I’ve been thinking about change agents ever since Steve Jobs’ passing took us all back to that Stanford university commencement address – and death. And there’s been a lot of that around lately; Jobs himself, Bert Jansch the guitarist who persuaded me to try a little bit harder (just because, once or twice, I sat a few feet away from him and feasted on his incredible playing), and in my own professional field I have just been made aware of the death of Donn Byrne.
Who? I hear the younger readers of this blog ask (I’ll come back to age, if I may, a bit later). Well Donn Byrne was an ELT writer and in two particular books Teaching Oral English and Teaching Writing Skills, he set a standard for writing about teaching methodology which it is hard to beat. You might not, now, agree with his way of doing things, his view of teaching, but his descriptions of pedagogic practices are clear, helpful and steeped in the reality of the classroom.
Does his death (or the other deaths we’ve heard about recently) change things or make way for the new as Steve Jobs suggested? Well that depends on whether the person who died was standing in the way of others, blocking their path. Perhaps, we might agree, older people should move aside, alive or dead, to make way for younger change agents. Because we do need agents like that – people who (like Bert Jansch for me) make us try a little bit harder, think a little bit more radically, try something new. And by the way, older people are pretty wary of youth in that sense, for as Gina Gershon says in the film Showgirls (no I haven’t seen it; I read this in a newspaper), “there’s always someone younger and hungrier coming down the stairs behind you!”.
So I wonder: does change have to come from young people? Or rather does it usually come from younger people? In a recent event at London’s Festival Hall 87-year-old ex US president Jimmy Carter was, by all accounts, on sparkling, energetic and intelligent form. Would he still be – is he – a change agent?
And who are the change agents for us anyway? The people we admire (why do we admire people?), the people we love? The prophets shining with zeal? People who tell us things which amaze and enthrall us? Or maybe the ones who get us all mad and disagreeing, challenge us, make us uncomfortable about things we thought we knew.
I think (despite, myself, being a slave, in his lifetime, to Steve Jobs and everything he made – and he saw that is was good!), that he may not be right. Death is not necessarily a great change agent except in the sense that it creates space for the people still alive – and can make us very very sad.
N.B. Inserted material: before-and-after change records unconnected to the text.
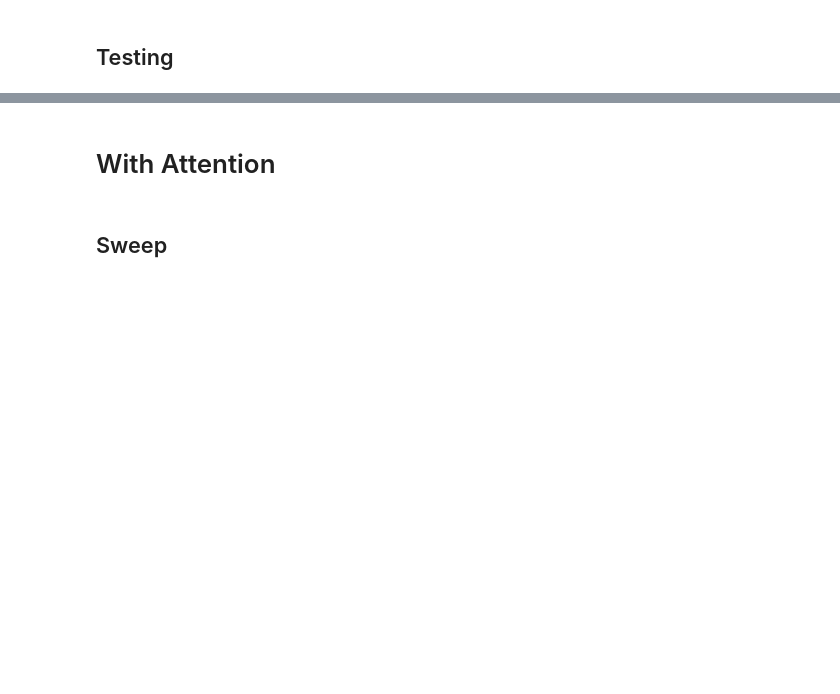
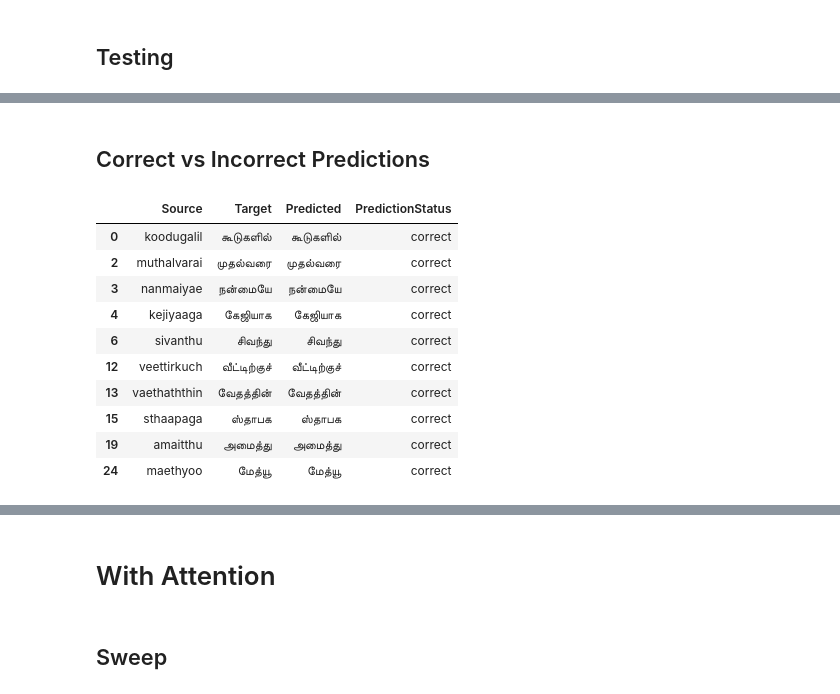
Before and after one commit to madhes23/CS6910_Assignment_3, a Jupyter notebook: BestModels.ipynb, the cells around one changed output, grey strips where cells are left out. Drawn from its saved outputs; the diff is of its cells as text; code cells hidden in the pictures; blank space fills up the shorter version.

```diff
--- a/BestModels.ipynb
+++ b/BestModels.ipynb
@@ -131,0 +147,18 @@ print(f"Test dataset loss: {test_loss:.2f} \nAccuracy: {test_acc}")
+# %% [markdown]
+## Correct vs Incorrect Predictions
+# %%
+res_df = pd.read_csv("predictions_vanilla/results.csv")
+correct_predictions_df = res_df[res_df['PredictionStatus']=='correct']
+correct_predictions_df.head(10)
+# %% [output]
+|  | Source | Target | Predicted | PredictionStatus |
+| 0 | koodugalil | கூடுகளில் | கூடுகளில் | correct |
+| 2 | muthalvarai | முதல்வரை | முதல்வரை | correct |
+| 3 | nanmaiyae | நன்மையே | நன்மையே | correct |
+| 4 | kejiyaaga | கேஜியாக | கேஜியாக | correct |
+| 6 | sivanthu | சிவந்து | சிவந்து | correct |
+| 12 | veettirkuch | வீட்டிற்குச் | வீட்டிற்குச் | correct |
+| 13 | vaethaththin | வேதத்தின் | வேதத்தின் | correct |
+| 15 | sthaapaga | ஸ்தாபக | ஸ்தாபக | correct |
+| 19 | amaitthu | அமைத்து | அமைத்து | correct |
+| 24 | maethyoo | மேத்யூ | மேத்யூ | correct |
```
Also changed, not shown: parts of 14 cells of this notebook, 2 other files.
Change agents are the living, maybe young, possibly old, maybe inspirational, maybe convincing by example, maybe just plain ‘God how can she/he say things like that, I mean it’s just WRONG….isn’t it?!!!!
In my case, thinking back over the years, I’ve been entranced, provoked and enriched by change agents in folk clubs, concert halls, books, classrooms and even conferences, but I’m not sure that I can describe what a typical change agent is.